* Aim of the task *
Among the entries below, copy every line that carries the word "sell".

* Edit difference data *
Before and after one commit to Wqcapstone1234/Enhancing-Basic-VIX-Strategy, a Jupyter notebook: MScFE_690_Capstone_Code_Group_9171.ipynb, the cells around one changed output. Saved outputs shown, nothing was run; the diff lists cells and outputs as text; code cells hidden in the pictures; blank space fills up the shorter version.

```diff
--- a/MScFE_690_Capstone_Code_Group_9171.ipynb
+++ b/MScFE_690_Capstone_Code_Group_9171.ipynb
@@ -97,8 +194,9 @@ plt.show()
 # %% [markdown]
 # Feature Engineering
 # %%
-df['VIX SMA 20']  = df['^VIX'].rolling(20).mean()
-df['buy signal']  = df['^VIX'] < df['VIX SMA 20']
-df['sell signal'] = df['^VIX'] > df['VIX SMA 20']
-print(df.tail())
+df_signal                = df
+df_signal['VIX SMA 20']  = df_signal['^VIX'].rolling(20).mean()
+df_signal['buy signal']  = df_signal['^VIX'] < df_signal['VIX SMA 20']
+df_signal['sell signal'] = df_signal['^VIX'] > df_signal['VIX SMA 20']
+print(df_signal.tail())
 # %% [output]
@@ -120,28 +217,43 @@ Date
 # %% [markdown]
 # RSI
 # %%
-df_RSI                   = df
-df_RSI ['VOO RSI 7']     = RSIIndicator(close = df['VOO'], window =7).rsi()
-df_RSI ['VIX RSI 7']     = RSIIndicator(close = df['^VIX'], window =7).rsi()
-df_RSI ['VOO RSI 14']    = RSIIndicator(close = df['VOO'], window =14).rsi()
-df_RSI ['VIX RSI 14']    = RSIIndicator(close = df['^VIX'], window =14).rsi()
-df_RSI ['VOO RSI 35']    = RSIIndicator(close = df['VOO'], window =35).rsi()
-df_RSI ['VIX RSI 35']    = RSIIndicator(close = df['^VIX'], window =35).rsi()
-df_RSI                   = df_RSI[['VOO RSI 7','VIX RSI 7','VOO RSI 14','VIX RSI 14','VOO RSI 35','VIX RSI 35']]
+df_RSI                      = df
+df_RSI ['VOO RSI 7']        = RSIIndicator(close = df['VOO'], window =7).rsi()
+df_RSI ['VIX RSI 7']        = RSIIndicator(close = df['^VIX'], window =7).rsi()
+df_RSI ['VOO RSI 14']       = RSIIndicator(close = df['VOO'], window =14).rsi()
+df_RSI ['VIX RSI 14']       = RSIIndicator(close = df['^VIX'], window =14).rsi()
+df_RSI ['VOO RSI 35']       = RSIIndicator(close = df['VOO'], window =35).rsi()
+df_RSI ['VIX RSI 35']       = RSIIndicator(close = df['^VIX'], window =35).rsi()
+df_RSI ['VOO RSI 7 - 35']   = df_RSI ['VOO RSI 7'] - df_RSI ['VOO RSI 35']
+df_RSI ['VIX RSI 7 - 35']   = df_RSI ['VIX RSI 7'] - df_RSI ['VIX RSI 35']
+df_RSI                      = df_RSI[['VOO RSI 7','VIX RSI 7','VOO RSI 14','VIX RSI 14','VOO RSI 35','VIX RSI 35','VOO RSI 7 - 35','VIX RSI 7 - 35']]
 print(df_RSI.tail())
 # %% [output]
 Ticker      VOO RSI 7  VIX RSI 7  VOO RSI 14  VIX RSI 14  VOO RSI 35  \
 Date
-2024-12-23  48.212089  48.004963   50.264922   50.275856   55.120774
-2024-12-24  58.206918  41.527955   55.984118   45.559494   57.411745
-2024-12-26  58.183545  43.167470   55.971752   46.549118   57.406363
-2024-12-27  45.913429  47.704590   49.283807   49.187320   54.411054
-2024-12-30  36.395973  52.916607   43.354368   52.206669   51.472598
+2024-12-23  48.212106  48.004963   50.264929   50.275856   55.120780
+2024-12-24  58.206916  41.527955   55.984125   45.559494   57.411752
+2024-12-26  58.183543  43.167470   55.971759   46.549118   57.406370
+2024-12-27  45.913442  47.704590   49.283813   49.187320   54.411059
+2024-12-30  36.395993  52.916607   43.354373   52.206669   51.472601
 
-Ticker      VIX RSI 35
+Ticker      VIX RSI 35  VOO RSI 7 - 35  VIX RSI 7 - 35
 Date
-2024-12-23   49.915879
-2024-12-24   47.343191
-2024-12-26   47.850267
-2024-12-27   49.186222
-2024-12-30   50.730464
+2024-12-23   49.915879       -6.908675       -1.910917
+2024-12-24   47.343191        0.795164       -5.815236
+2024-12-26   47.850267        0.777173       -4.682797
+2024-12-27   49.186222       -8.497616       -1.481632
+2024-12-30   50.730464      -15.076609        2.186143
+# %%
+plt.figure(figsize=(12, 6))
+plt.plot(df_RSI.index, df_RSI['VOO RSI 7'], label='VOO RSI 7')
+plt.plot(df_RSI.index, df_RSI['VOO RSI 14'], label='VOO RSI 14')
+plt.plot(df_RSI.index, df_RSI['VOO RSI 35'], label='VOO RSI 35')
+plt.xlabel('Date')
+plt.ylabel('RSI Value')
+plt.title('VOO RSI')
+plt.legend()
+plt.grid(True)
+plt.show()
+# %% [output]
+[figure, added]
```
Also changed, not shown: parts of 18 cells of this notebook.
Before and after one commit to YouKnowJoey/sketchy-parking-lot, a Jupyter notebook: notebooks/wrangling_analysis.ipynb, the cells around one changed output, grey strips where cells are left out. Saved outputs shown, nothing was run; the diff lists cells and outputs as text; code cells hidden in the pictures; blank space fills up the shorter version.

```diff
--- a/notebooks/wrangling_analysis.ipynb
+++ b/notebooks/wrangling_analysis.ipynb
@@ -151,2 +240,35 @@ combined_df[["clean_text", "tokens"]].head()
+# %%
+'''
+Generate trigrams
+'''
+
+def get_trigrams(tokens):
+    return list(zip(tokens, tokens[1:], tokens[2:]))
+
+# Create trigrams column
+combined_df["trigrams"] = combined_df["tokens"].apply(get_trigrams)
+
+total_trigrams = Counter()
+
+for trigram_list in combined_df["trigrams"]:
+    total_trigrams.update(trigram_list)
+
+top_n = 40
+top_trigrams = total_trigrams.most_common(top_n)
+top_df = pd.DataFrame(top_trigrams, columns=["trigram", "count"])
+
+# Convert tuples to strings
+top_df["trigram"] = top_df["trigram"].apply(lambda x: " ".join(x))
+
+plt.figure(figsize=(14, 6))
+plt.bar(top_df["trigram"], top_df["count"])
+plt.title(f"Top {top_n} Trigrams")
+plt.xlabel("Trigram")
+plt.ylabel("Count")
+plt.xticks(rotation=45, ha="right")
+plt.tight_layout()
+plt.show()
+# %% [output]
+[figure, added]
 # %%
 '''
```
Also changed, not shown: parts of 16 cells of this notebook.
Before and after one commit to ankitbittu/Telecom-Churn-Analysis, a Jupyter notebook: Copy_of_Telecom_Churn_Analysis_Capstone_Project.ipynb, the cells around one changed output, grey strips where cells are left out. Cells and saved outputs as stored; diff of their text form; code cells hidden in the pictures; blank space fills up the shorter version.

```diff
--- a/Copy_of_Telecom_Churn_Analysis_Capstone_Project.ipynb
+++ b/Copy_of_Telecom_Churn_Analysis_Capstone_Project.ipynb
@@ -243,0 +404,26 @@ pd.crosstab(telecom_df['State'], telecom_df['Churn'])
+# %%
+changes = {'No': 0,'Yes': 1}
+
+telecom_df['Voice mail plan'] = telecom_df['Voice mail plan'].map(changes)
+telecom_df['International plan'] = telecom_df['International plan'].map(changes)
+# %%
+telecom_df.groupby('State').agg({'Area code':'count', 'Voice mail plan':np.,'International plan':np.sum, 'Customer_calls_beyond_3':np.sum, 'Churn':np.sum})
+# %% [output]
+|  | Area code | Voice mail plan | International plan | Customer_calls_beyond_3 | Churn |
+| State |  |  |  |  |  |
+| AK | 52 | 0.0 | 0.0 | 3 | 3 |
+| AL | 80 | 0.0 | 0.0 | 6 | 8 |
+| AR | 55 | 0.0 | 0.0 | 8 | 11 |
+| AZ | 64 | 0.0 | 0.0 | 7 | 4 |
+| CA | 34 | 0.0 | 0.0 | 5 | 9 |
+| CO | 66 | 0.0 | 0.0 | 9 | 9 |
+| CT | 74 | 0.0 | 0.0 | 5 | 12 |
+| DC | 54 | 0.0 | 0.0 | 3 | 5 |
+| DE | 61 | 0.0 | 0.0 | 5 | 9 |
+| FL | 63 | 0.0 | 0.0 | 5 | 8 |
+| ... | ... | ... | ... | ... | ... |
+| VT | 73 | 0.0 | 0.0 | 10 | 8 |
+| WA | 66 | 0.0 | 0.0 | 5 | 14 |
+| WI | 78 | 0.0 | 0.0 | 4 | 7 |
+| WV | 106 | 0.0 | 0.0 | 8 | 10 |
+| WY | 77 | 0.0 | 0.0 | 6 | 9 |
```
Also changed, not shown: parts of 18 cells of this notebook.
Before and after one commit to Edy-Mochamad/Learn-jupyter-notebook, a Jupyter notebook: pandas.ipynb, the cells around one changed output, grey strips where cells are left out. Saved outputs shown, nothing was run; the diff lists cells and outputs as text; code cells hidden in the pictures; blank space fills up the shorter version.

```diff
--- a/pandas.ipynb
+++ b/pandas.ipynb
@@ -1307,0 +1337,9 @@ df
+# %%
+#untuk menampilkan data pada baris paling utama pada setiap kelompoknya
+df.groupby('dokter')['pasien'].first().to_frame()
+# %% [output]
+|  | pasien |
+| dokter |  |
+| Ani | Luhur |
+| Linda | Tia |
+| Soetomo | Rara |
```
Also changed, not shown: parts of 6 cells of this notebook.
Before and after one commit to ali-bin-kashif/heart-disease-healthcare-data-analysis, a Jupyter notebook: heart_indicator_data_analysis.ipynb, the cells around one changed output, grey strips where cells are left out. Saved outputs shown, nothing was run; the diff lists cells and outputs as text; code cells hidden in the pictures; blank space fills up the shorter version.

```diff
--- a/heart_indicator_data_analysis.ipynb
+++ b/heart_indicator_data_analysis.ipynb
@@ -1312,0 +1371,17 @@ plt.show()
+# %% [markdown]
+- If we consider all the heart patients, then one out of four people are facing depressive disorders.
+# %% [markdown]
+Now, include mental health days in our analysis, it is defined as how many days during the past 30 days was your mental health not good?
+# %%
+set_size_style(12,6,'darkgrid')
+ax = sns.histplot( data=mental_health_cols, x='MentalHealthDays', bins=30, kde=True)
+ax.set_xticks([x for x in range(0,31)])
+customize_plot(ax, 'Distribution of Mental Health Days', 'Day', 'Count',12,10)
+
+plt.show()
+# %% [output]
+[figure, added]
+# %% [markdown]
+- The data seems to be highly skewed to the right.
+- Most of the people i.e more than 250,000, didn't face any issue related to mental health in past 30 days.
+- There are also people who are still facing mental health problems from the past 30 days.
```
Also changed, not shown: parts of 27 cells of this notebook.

* Worked solution *
-df['sell signal'] = df['^VIX'] > df['VIX SMA 20']
+df_signal['sell signal'] = df_signal['^VIX'] > df_signal['VIX SMA 20']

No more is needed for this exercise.